• What to do: Whenever a line in the records below holds the string "PersonalProjectsSection", include it in the count, and state the number alone.

• Before-and-after page screenshots:
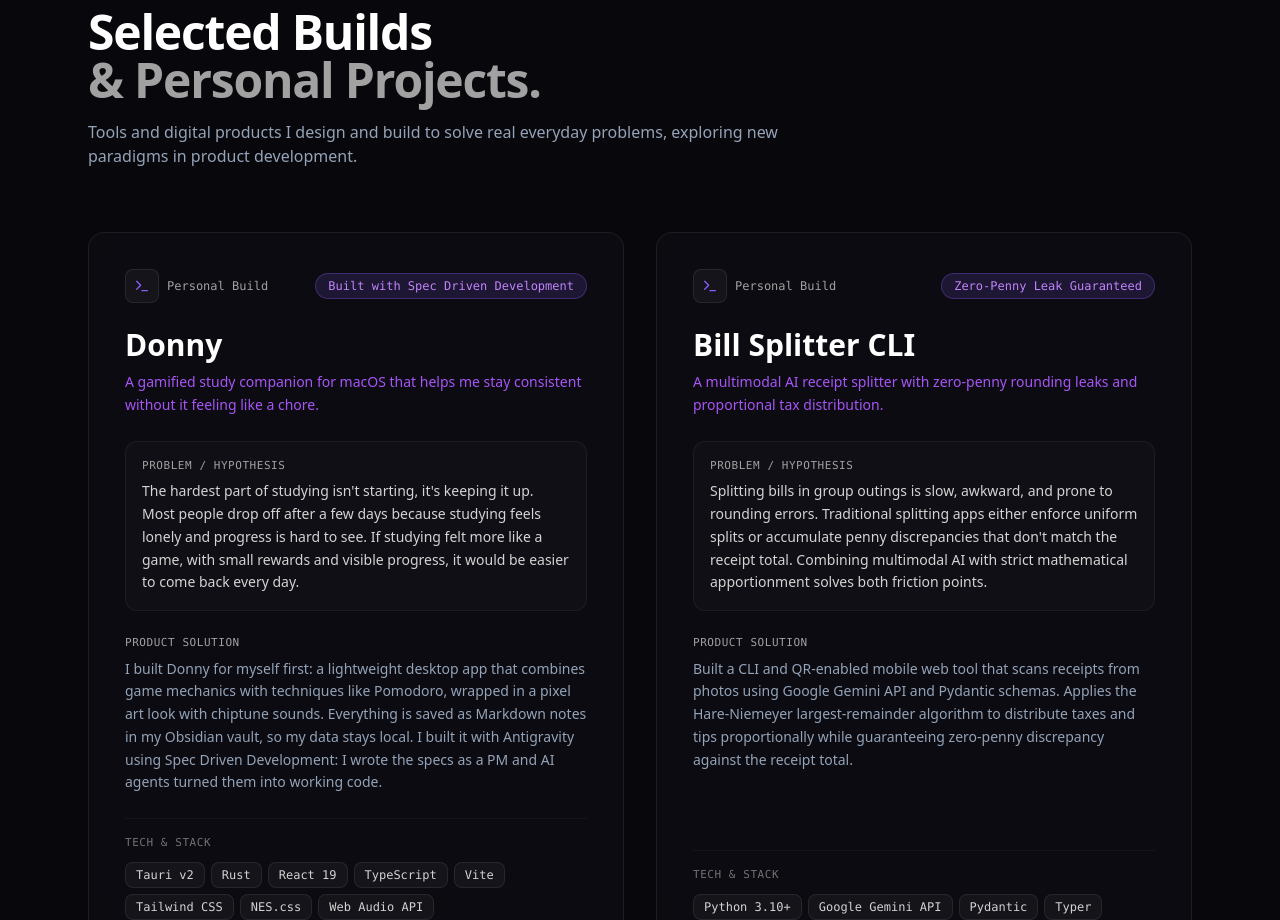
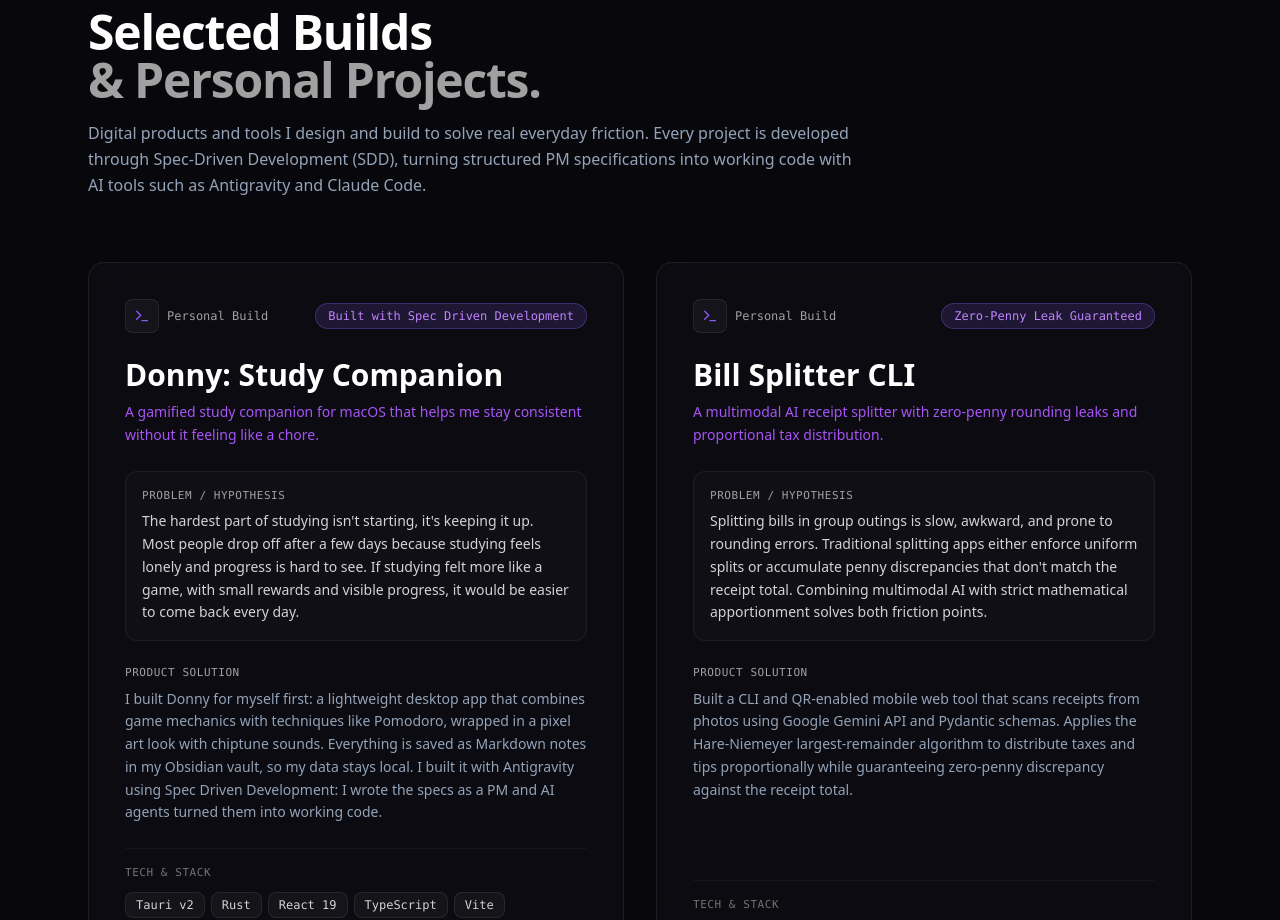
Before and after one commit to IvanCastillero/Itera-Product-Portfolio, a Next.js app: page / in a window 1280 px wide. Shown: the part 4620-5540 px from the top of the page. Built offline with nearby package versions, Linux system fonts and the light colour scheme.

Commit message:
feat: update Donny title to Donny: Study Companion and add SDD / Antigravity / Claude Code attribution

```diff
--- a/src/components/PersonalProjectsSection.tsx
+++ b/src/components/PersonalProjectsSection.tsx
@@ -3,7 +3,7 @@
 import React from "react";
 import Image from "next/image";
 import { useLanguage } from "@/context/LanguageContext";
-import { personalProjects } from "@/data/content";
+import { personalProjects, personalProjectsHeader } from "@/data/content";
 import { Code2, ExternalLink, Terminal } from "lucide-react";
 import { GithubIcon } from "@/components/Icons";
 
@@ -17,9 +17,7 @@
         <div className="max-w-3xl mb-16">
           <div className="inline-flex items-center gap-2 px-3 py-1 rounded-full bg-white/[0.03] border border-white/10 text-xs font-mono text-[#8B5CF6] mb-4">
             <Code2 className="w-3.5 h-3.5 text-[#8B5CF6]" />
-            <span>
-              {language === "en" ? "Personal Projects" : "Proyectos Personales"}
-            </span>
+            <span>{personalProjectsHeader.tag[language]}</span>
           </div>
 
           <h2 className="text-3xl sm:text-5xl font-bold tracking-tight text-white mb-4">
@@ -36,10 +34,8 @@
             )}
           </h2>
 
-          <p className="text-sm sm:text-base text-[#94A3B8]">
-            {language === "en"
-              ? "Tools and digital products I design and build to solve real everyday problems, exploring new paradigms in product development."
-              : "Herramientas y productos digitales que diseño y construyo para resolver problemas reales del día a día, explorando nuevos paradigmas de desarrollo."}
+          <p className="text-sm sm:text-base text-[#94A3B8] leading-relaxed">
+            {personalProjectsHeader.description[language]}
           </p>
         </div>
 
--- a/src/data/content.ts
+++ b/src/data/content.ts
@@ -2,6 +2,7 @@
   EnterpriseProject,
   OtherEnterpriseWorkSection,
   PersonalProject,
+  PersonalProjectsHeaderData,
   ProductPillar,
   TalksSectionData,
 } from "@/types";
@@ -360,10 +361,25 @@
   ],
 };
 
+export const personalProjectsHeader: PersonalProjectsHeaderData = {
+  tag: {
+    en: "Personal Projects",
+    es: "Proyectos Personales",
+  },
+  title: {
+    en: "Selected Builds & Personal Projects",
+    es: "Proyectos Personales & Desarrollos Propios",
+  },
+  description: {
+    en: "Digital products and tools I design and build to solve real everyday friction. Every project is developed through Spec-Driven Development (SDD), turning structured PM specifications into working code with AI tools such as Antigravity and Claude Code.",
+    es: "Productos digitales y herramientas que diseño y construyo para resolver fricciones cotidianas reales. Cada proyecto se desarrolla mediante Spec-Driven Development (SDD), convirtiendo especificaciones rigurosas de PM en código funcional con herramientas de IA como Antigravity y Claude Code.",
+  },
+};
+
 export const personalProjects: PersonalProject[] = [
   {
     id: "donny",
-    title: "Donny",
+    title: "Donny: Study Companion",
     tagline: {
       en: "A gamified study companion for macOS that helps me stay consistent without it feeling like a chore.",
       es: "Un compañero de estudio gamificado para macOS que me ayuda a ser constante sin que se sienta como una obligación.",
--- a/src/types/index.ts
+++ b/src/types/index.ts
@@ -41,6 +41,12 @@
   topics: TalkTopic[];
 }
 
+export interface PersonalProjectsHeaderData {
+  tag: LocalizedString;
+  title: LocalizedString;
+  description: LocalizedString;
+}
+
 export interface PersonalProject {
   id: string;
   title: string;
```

• Response to this exercise: 2